Midkine (MK) is a heparin-binding growth factor that promotes the growth, migration, and survival of various cells. Its overexpression has been observed in many human malignancies, making it an attractive therapeutic target.METHODS.
We established a human midkine blockade system involving RNA interference.RESULTS.
The synthetic small interfering RNA (siRNA) targeting human midkine almost completely inhibited the secretion of midkine by a human prostate cancer cell line, PC-3, and consequently suppressed the proliferation and anchorage-independent growth of the transfected cells. The midkine siRNA, together with atelocollagen, significantly suppressed the growth of PC-3 tumors, which had been subcutaneously xenografted. These inhibitory effects of midkine siRNA were augmented by combinational treatment with a chemotherapeutic, paclitaxel (PTX), both in vitro and in vivo. The dose of PTX (12 mg/kg) used for the combinational treatment did not cause leukopenia or liver damage, which are often reported as serious adverse effects of PTX. The effect of the combination on tumor growth was comparable with that of PTX alone at higher doses that have exhibited severe adverse effects. Midkine siRNA suppressed mainly cell proliferation and slightly angiogenesis, whereas PTX enhanced apoptosis and slightly suppressed angiogenesis. The combination treatment was particularly effective for suppression of angiogenesis; consequently, it had striking effects on all aspects (proliferation, apoptosis, and angiogenesis).CONCLUSIONS.
We established a novel and safe cancer therapy strategy involving midkine siRNA combined with PTX, with less adverse effects.CONCLUSIONS.

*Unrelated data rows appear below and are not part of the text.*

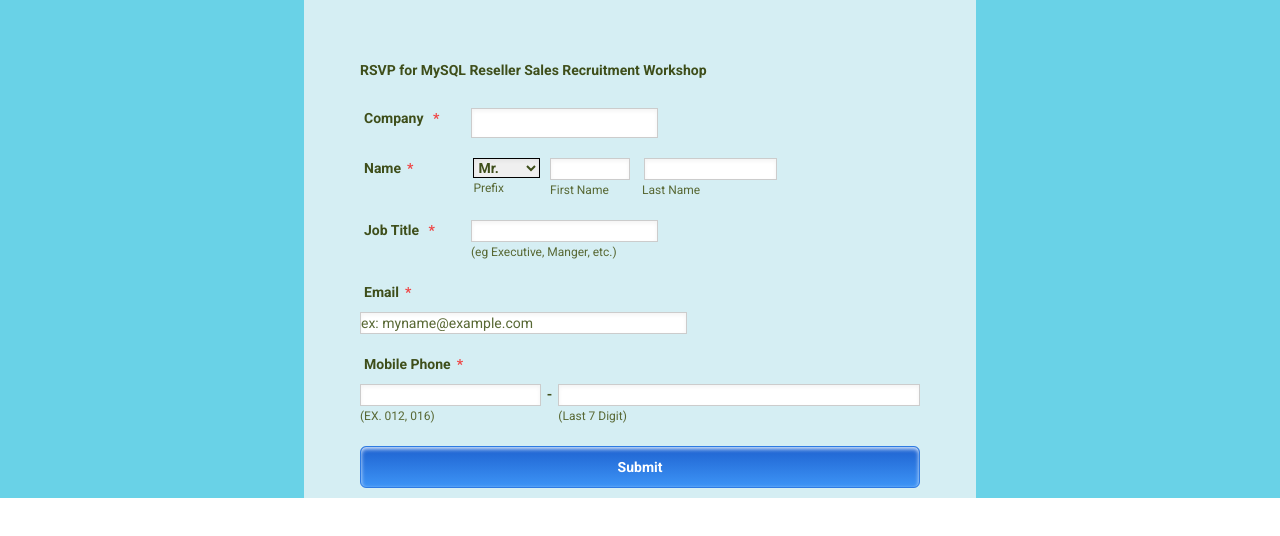
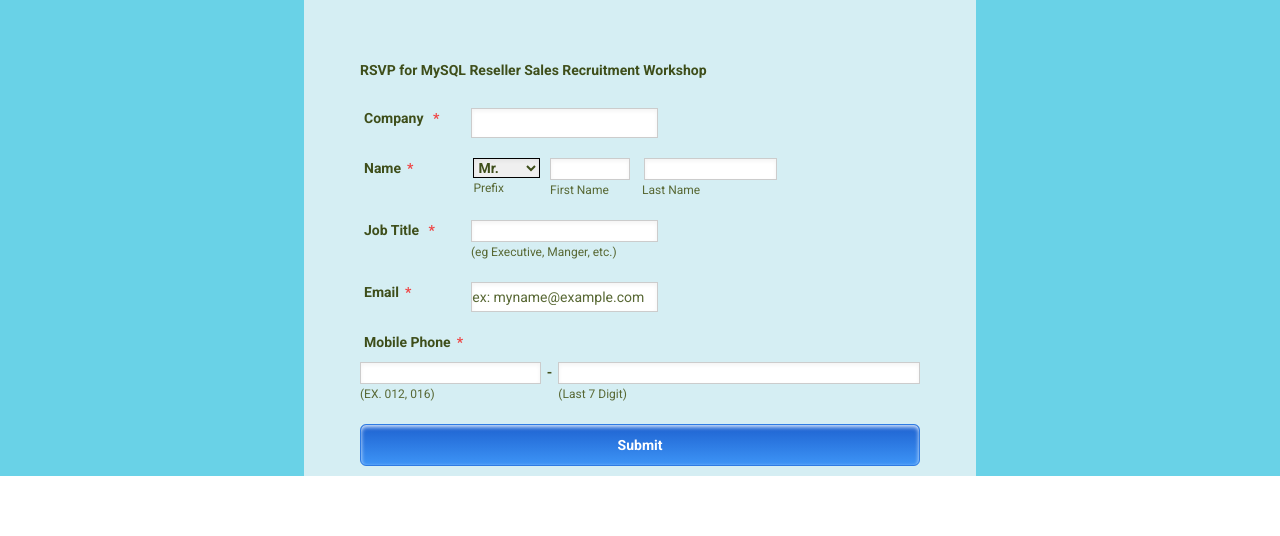
Before and after one commit to JimeBlue/mysql-workshop, a Vue app: page / in a window 1280 px wide. Shown: the top 536 px of the page. Built offline with nearby package versions, Linux system fonts and the light colour scheme.

Commit message:
Accomodate email imput

```diff
--- a/src/components/Form.vue
+++ b/src/components/Form.vue
@@ -78,15 +78,15 @@
             >
           </div>
         </li>
-        <li class="flex flex-col mb-5 sm:w-7/12">
-          <label for="email" class="px-1 mb-2.5"
+        <li class="flex flex-col mb-5 sm:flex-row sm:w-full">
+          <label for="email" class="px-1 mb-2.5 sm:mr-14"
             >Email<span class="text-red-500 ml-1.5">*</span></label
           >
 
           <input
             type="email"
             placeholder="ex: myname@example.com"
-            class="border-solid border border-[#ccc] shadow-inner shadow-[0px_1px_2px_rgba(204,204,204/ 0.05)] placeholder:text-[#586834] placeholder:font-thin"
+            class="border-solid border border-[#ccc] shadow-inner shadow-[0px_1px_2px_rgba(204,204,204/ 0.05)] placeholder:text-[#586834] placeholder:font-thin sm:w-2/6"
           />
         </li>
         <li class="flex flex-col">
```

The authors showed a therapeutic strategy against prostate cancers involving RNA interference against human midkine (MK), a heparin-binding growth factor, which is overexpressed in human prostate cancers. Downregulation of MK with a synthetic small interfering RNA (siRNA) inhibited tumor growth in human prostate cancer (PC-3) xenografts, and antitumor activity of the siRNA in mice was augmented when combined with paclitaxel. We can reduce the dosage of a chemotherapeutic in combination with a molecular targeting therapeutic consisting of nucleic acids, especially based on RNA interference.